Meet Samson Ngaibona, 39, the director of Benz-Vi School in Bangui, the capital of Central African Republic. The school of more than 1000 students had to close its doors due to the massive violent eruptions from December 5, 2013, to March 19 this year. Despite the conflict and unpaid salaries, the enthusiastic teacher has been able to keep the school functioning since then, with rehabilitation support by Finn Church Aid.
How many students do you now have in the school?
“Now, after the rehabilitation work done by Finn Church Aid, the school population is back to the average of 1579 students, which it had before the escalation of the conflict. We now have between 50 and 60 people per classroom. Thanks to the rehabilitation, classrooms are now less crowded, and teachers feel more comfortable and professional in their duties.”
How does the ongoing conflict affect your staff and students? How about the school functions?
“In the spring, the first problem was security, so schools were not accessible. Then, the reality was that many children had witnessed the death of one or both parents and kept their trauma inside. Also, the lack of materials, such as pencils and textbooks were a big impediment to good pedagogy.” “In fact, with the collapse of the state authority, Benz-Vi missed teh state’s essential contribution in order to allow the school to function.“
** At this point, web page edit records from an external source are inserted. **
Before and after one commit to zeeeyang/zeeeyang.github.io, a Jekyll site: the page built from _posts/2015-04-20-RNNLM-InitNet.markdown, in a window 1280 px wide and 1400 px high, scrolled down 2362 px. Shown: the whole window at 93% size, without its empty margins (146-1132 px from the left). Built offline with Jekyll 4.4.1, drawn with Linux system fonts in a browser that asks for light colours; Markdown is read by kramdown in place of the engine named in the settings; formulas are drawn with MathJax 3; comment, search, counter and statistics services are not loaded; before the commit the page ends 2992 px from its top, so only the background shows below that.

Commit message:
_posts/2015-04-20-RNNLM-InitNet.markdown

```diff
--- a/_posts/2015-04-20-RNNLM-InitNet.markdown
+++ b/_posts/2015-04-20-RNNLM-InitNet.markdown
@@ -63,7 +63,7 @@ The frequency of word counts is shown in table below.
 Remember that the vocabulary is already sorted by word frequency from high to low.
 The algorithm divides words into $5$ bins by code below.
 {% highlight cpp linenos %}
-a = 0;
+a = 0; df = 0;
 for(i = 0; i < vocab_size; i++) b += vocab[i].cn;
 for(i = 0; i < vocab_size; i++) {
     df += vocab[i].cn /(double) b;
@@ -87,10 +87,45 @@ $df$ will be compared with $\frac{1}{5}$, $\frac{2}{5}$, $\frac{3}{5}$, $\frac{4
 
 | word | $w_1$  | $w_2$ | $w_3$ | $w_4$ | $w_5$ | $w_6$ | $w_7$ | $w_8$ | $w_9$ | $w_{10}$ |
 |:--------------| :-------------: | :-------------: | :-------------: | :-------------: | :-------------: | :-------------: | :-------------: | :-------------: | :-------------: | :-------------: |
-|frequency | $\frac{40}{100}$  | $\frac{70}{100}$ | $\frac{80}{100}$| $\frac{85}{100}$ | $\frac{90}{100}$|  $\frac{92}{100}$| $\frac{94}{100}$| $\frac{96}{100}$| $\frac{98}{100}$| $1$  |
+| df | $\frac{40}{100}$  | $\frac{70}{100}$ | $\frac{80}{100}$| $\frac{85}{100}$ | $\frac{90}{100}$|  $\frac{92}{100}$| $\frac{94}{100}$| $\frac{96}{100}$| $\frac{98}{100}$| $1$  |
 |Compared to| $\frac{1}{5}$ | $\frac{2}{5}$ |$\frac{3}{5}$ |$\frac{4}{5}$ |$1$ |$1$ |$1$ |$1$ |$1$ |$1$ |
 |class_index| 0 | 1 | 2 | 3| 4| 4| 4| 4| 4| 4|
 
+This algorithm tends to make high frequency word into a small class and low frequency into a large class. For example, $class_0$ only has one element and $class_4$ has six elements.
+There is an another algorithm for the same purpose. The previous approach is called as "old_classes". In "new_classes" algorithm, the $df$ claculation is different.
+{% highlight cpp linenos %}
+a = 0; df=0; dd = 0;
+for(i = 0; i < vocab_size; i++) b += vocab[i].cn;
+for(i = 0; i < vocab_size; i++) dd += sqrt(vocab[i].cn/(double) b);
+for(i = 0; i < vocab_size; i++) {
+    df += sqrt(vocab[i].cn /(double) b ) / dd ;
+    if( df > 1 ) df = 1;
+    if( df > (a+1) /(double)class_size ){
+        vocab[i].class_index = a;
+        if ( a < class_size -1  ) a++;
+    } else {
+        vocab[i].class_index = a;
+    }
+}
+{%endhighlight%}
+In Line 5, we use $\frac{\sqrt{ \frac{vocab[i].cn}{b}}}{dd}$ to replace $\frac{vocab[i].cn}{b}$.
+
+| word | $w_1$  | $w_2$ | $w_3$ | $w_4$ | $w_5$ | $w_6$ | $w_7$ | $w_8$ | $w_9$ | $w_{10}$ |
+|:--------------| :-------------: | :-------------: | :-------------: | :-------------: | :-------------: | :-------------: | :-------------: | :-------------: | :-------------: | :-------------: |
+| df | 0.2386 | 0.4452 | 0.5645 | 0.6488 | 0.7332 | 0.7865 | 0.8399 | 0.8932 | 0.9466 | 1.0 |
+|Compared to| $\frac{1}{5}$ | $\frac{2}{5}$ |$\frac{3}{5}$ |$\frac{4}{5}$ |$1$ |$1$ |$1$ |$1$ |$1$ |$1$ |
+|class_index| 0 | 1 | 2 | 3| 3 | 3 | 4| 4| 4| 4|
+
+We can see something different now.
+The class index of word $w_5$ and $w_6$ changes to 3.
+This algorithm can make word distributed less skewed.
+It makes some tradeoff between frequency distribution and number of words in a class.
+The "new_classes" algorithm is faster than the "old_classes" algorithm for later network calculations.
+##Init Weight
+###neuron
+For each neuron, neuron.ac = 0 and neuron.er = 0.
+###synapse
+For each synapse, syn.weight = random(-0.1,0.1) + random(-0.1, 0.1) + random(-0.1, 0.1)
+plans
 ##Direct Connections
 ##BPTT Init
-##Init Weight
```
How is it possible to guarantee the quality of education in difficult circumstances?
“Teachers, despite having their salaries resumed, are still waiting for their salaries from previous months. Nevertheless, most of them came to school to teach during the violence, even for just a few children present, as they were driven by a strong sense of patriotism and affection for the children, and respect for the school institution.”
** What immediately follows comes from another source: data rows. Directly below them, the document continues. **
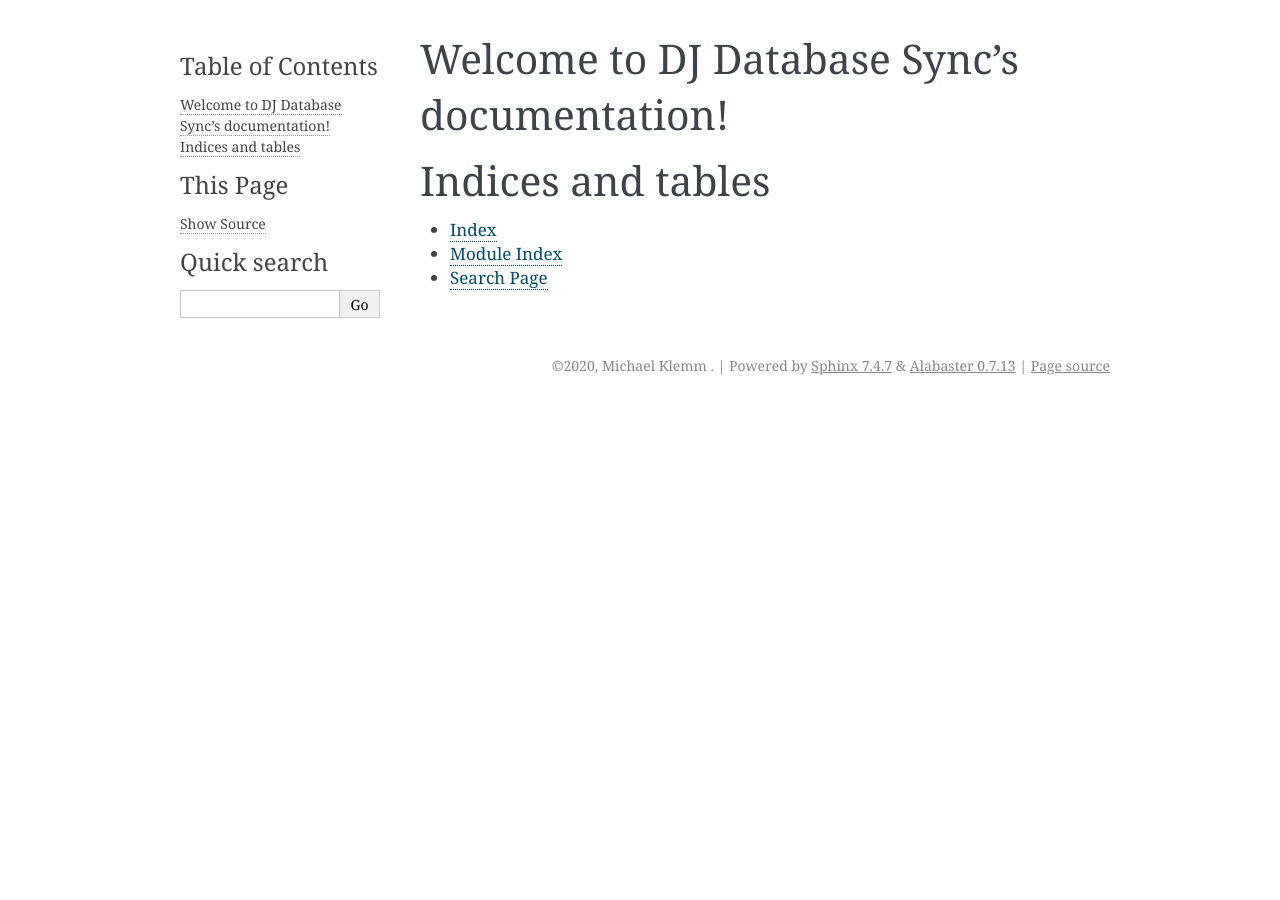
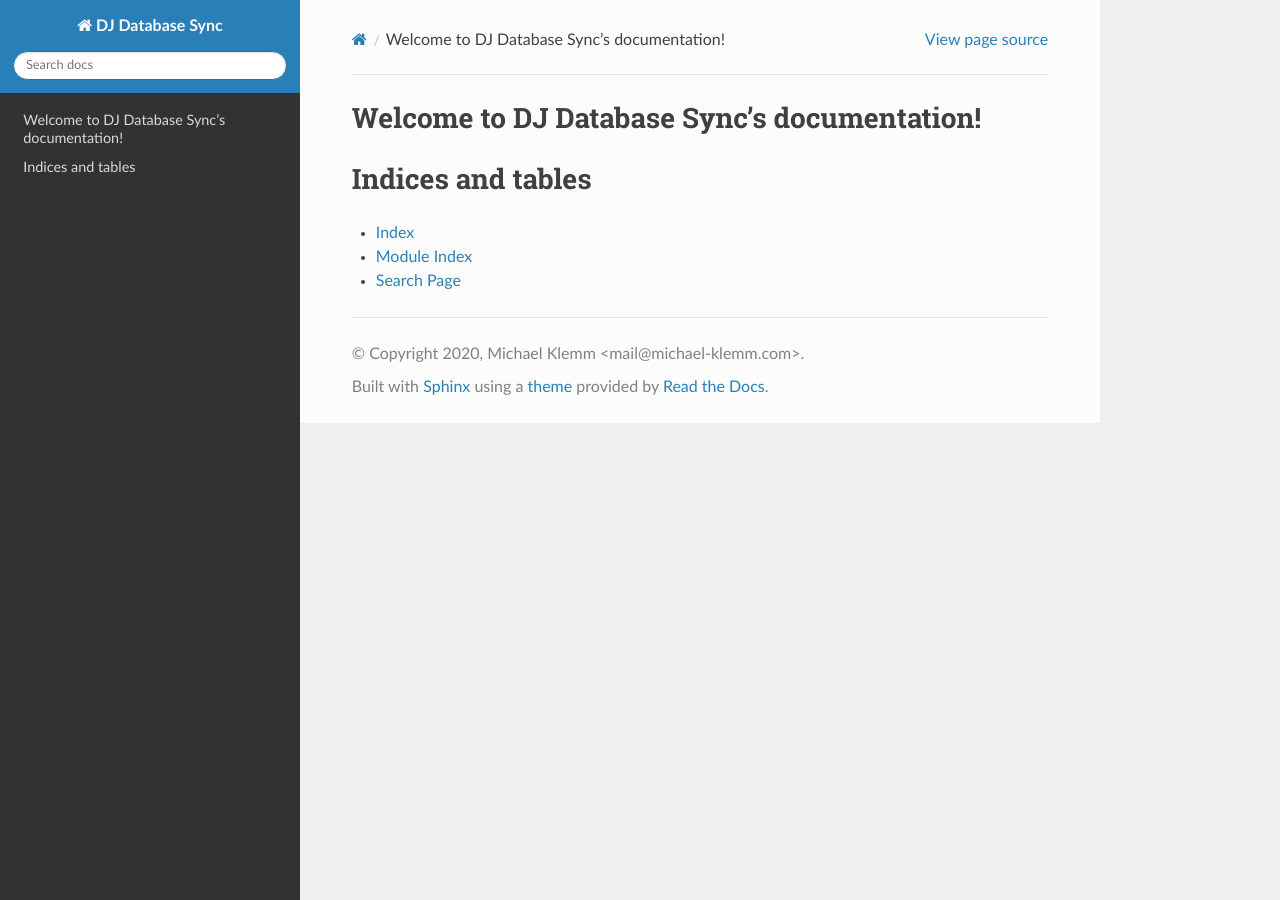
Before and after one commit to MichaelKlemm/DJ-Database-Sync, a Sphinx documentation site: the page built from doc/source/index.rst, in a window 1280 px wide. Built offline with Sphinx 7.4.7 and the Read the Docs theme 2.0.0, drawn with Linux system fonts in a browser that asks for light colours.

Commit message:
Update doc

```diff
--- a/doc/source/conf.py
+++ b/doc/source/conf.py
@@ -24,6 +24,7 @@ author = 'Michael Klemm <mail@michael-klemm.com>'
 # The full version, including alpha/beta/rc tags
 release = '0.0.1-alpha'
 
+master_doc = 'index'
 
 # -- General configuration ---------------------------------------------------
 
@@ -47,7 +48,7 @@ exclude_patterns = []
 # The theme to use for HTML and HTML Help pages.  See the documentation for
 # a list of builtin themes.
 #
-html_theme = 'alabaster'
+html_theme = 'sphinx_rtd_theme'
 
 # Add any paths that contain custom static files (such as style sheets) here,
 # relative to this directory. They are copied after the builtin static files,
```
How did you, yourself came to work in the field of education?
“I was born in Koumra, Chad, where my parents emigrated in order to find a living. I had a vocation there when I was 12 years old. I followed the example of my own teachers in Chad, who pushed and motivated me to become a teacher myself. Since then, I always praised the God for that moment and now I am happy and thankful.” “I came back to Bangui in 1990, and since September 2008 I’ve become a director at Benz-Vi School. I’m really proud of being a good example for the children.”
What is the main thing that you hope children learn in your school?
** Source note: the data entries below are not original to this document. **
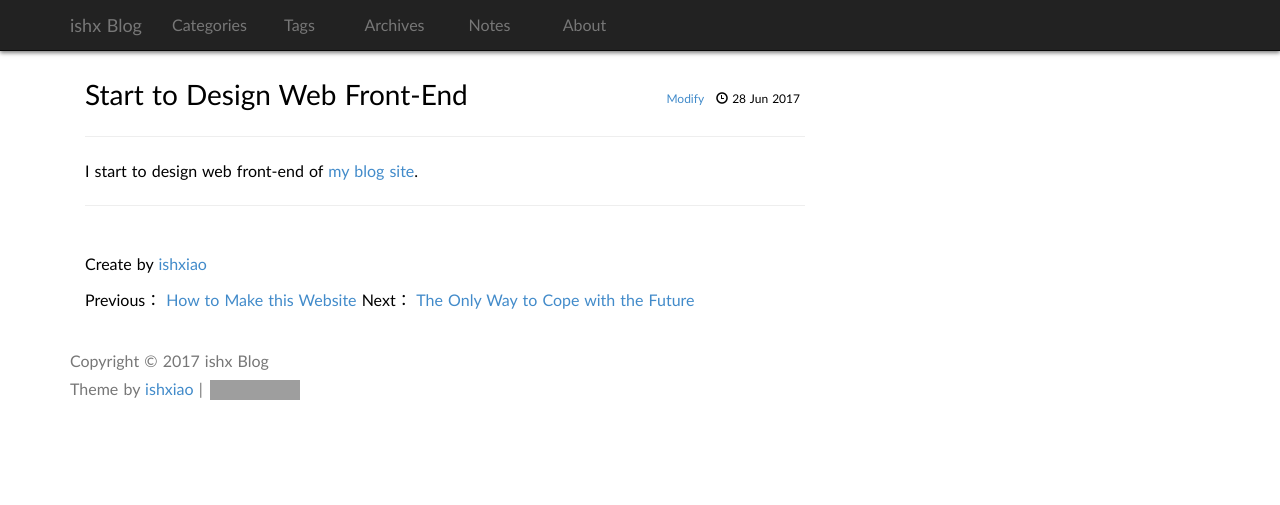
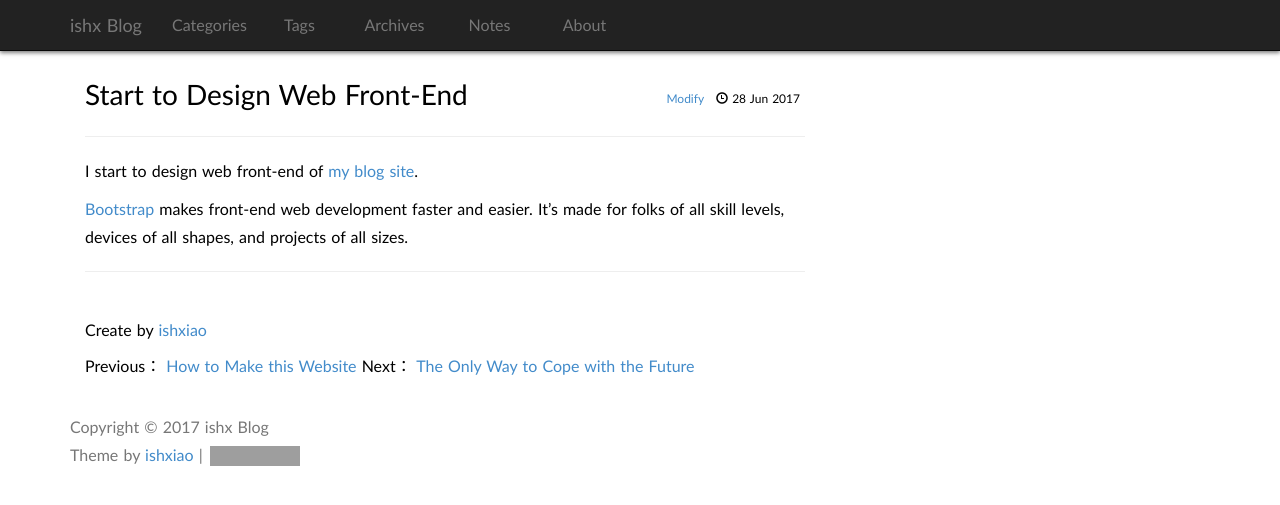
Before and after one commit to ishxiao/blog, a Jekyll site: the page built from _posts/2017-06-28-start-to-design-web-front-end.md, in a window 1280 px wide. Shown: the top 505 px of the page. Built offline with Jekyll 4.4.1, drawn with Linux system fonts in a browser that asks for light colours; nearby versions of some CDN libraries; some web fonts are replaced; library files that are not in the unit come from our copies; grey boxes are pictures that could not be loaded.

Commit message:
add Bootstrap note

```diff
--- a/_posts/2017-06-28-start-to-design-web-front-end.md
+++ b/_posts/2017-06-28-start-to-design-web-front-end.md
@@ -9,4 +9,8 @@ tags : [github, jekyll]
 
 I start to design web front-end of [my blog site][1].
 
-  [1]: http://ishxiao.com/blog
+[Bootstrap][2] makes front-end web development faster and easier. It's made for folks of all skill levels, devices of all shapes, and projects of all sizes.
+
+  [1]: http://ishxiao.com/blog/
+
+  [2]: http://getbootstrap.com/
```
“Around 10 of my previous students have now become good state officials in different fields. For me, it is like cultivating a good tree, to prepare future state officers with a great sense of dignity, love for the people, sense of loyalty and values with solid integrity. So that one day they can replace me in my position and participate in the development of CAR.” “To teach children how to read and write is my duty, I am sad, when I see children that do not come to school, and I do my best to encourage as many of them as possible to attend.”
Originally published at ReliefWeb 11.8.2014